Growing garlic for many people can be a hit-and-miss affair, with bulbs looking more like little leeks come Summer harvest time, leaving some novice growers with a bad taste in their mouths.
However, success is achievable with the right growing conditions, by planting at the optimum time and by using the appropriate seed bulbs.
With some luck, you’ll be able to harvest your culinary bounty and have a string of garlic bulbs hanging in your parlour that would do justice to any traditional French kitchen.
“If things do go wrong, for example if it gets rust, then you end up with no crop at all and you get little tiny spongy bulbs that look like a baby leek, so that can put people off,” says gardening expert Lynda Hallinan.
“It’s really worth giving it a go though because with garlic there’s a real beginner’s luck factor. The first time you grow garlic and this seems to be true of everybody that I know, you will have an amazing crop and you’ll think wow, that was easy. Then, for there on in it gets a bit challenging.”
Good soil without any fungal issues guarantees a good start, but the key is getting good quality seed bulb.
When breaking it up into individual cloves, only planting the larger ‘outside’ ones as opposed to the smaller ‘inside’ cloves, which are better used in the kitchen.
“You do need to buy really good New Zealand-grown garlic if you are going to plant it,” she says.
Other essential factors are rich, non-compacted soil and a long growing season – from winter to summer. Garlic are nutrient hungry, so compost and manure are useful.
The space allocated to the garlic is important in that it will monopolise space for an extended time.
“Keep in mind that it is going to be in there to at least Christmas, so you can’t grow anything else in that spot. So, if you have one really great sunny bed where you grow everything in, if you put garlic in it now you won’t be able to grow anything else.”
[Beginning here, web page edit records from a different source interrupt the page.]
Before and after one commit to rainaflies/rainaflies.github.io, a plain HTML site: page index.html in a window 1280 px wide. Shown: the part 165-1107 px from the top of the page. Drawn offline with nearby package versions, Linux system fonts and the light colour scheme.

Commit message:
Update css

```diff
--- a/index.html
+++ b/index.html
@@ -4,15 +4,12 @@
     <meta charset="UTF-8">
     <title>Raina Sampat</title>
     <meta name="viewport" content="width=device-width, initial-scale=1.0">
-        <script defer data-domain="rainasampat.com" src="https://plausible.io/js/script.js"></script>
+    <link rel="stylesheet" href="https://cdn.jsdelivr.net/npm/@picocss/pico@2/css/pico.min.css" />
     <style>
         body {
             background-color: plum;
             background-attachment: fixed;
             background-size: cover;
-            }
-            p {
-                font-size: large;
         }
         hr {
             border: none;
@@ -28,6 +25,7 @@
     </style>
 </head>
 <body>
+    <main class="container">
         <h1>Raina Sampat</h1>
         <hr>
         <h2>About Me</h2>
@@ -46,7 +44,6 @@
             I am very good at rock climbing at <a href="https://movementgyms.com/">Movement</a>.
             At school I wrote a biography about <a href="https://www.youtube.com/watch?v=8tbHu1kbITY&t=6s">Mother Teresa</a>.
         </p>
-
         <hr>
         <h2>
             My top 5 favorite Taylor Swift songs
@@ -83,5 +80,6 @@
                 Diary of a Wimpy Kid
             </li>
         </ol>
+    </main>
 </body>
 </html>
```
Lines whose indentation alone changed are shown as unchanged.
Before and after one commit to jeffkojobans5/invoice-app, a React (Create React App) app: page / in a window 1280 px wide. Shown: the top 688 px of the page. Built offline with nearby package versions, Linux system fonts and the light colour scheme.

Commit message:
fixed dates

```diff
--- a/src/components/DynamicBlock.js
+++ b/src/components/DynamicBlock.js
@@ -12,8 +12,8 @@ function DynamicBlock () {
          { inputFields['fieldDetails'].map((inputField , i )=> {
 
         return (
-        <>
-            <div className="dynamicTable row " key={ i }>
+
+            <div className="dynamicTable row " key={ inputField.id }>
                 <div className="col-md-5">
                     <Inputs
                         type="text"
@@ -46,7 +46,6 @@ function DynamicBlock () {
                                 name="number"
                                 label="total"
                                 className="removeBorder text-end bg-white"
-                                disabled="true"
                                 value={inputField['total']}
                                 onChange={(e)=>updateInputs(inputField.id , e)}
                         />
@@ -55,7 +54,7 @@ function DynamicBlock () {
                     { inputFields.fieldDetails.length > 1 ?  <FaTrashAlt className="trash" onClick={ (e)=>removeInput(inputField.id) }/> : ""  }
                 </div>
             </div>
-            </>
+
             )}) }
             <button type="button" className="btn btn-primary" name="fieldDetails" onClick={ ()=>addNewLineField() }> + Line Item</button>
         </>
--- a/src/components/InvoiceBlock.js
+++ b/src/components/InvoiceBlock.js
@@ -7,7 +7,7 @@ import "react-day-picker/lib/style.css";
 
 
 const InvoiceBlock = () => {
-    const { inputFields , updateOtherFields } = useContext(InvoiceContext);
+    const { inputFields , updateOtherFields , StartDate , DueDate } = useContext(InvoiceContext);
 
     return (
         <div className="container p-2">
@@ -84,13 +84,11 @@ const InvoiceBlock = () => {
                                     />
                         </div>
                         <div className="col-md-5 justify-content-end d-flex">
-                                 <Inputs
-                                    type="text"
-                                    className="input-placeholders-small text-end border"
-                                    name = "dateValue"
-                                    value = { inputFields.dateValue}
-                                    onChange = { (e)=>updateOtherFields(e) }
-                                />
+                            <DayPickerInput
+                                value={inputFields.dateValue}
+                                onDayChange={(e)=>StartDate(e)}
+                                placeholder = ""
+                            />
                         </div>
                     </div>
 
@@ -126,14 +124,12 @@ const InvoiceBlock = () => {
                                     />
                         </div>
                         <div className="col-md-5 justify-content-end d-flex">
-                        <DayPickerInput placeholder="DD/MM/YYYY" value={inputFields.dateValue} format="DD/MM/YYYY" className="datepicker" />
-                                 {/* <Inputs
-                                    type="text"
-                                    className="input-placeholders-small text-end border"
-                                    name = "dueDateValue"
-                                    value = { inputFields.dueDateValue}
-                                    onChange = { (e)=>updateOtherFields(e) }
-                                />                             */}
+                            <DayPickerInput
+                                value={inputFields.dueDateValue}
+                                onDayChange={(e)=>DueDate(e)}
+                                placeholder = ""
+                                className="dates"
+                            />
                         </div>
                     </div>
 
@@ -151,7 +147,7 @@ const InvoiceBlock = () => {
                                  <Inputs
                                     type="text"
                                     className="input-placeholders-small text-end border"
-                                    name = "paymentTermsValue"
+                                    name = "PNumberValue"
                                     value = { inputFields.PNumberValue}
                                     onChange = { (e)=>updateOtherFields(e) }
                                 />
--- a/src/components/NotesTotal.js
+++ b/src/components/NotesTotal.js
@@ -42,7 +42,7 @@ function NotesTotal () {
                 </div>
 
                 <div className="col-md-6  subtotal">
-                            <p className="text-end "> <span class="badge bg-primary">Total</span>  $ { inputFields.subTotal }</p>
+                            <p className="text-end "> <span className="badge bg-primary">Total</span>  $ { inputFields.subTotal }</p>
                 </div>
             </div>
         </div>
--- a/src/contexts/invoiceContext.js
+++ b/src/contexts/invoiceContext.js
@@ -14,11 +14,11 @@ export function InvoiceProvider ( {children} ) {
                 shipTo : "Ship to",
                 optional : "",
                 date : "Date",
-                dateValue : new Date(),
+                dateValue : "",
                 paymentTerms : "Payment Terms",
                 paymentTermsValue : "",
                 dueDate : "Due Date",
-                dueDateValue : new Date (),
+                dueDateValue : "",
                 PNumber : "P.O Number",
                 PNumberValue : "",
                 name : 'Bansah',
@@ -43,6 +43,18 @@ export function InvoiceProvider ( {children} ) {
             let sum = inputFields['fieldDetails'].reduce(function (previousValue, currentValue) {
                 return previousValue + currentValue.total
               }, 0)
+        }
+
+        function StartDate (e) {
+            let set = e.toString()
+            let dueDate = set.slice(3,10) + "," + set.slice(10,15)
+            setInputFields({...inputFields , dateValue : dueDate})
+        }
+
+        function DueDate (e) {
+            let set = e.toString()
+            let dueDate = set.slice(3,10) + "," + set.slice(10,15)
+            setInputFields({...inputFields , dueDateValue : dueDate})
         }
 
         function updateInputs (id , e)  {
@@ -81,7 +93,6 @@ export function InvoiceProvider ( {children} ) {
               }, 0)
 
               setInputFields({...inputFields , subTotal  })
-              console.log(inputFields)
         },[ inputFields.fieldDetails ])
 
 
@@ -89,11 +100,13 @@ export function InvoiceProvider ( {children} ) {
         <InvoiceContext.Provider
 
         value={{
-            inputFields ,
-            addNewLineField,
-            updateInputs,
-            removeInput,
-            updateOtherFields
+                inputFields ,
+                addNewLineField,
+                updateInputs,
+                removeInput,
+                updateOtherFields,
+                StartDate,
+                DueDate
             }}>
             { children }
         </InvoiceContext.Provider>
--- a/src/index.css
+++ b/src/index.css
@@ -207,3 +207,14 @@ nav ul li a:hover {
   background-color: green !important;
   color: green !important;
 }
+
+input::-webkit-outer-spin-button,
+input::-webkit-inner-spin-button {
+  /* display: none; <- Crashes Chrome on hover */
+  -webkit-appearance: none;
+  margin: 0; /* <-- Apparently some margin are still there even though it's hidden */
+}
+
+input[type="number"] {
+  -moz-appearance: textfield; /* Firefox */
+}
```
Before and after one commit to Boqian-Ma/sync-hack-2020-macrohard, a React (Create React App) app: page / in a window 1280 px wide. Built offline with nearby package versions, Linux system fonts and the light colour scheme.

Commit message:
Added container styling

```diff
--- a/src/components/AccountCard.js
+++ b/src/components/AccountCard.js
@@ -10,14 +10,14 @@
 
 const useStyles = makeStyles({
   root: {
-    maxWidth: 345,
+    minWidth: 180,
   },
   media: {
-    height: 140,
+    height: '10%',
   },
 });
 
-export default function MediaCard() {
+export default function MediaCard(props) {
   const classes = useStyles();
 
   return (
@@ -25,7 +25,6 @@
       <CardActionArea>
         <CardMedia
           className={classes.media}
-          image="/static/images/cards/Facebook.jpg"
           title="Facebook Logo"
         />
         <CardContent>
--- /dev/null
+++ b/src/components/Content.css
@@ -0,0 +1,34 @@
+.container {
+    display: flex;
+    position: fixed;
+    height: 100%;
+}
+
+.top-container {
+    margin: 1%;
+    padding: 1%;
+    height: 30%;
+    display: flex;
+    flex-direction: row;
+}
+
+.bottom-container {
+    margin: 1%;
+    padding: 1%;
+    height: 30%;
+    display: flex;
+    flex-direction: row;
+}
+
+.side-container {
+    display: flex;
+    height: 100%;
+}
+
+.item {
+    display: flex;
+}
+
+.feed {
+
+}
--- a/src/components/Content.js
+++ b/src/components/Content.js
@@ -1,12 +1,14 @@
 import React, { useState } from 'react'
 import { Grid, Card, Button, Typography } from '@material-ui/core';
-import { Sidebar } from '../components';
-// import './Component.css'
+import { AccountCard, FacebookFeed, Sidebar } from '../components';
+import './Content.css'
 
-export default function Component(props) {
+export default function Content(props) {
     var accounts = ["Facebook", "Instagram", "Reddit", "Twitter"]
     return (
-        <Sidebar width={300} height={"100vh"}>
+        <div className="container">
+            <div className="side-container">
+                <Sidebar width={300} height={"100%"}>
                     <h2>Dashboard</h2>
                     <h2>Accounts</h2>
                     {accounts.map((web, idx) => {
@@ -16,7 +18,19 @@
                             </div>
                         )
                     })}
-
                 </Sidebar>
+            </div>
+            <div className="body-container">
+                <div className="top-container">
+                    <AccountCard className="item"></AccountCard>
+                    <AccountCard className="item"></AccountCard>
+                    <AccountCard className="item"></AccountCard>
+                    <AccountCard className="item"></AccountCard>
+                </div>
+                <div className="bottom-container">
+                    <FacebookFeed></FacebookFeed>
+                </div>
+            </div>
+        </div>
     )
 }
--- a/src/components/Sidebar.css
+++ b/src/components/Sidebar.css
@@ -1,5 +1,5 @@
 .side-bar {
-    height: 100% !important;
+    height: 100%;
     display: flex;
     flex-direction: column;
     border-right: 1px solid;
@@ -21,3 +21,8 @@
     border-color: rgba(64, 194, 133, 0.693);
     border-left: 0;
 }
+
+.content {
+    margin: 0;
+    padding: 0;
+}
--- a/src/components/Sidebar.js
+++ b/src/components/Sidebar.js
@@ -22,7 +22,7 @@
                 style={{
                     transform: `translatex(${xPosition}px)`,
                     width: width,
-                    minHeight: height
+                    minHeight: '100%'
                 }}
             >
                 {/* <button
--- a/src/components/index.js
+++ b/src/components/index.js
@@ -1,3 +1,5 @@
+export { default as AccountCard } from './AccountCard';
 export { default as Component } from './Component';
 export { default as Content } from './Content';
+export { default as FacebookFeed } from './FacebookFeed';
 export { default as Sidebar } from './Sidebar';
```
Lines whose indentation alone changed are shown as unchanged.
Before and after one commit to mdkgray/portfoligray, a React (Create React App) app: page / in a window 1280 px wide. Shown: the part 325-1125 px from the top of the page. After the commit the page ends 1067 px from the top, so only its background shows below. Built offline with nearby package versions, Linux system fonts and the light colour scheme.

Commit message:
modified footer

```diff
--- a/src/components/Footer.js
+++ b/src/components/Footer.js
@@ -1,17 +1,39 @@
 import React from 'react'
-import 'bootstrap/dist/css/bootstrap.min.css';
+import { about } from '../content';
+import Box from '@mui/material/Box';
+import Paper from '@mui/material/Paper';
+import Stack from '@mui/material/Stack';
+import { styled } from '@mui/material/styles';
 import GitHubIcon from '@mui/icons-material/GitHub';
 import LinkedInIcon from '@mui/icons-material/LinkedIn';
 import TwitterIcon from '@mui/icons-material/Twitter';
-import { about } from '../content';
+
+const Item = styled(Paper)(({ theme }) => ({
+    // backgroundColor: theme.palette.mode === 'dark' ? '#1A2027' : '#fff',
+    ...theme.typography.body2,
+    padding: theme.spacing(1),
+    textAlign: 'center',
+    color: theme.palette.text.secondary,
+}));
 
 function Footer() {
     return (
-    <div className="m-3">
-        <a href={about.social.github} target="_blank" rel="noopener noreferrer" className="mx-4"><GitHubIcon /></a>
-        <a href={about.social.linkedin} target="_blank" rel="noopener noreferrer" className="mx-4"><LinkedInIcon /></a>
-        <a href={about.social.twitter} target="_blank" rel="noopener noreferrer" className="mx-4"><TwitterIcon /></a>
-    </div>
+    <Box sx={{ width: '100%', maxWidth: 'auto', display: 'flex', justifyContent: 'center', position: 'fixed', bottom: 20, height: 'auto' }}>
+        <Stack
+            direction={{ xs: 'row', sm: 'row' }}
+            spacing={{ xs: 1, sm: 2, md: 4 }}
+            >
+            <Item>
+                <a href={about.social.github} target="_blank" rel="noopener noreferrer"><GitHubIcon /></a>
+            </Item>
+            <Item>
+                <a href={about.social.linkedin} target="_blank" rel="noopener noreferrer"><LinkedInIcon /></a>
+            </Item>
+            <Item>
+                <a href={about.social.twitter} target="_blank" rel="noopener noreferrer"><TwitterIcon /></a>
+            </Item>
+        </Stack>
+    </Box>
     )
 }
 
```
Getting them into the ground within the next 20 days will be optimum time to plant. 15-20cm apart is enough, with distance between rows being best at 20cm.
When ready the shoots above the ground will have a ‘dead’ look, meaning all the energy has gone into forming the bulb, a sign the garlic is ready to harvest. Those tempted to pull out the bulbs too soon will be left disappointed.
“What you do is you leave it in the ground until you have a decent-sized bulb in the summer and you did them up. The garlic bulb will be hanging off the stalk and you dry them the way you would onions.”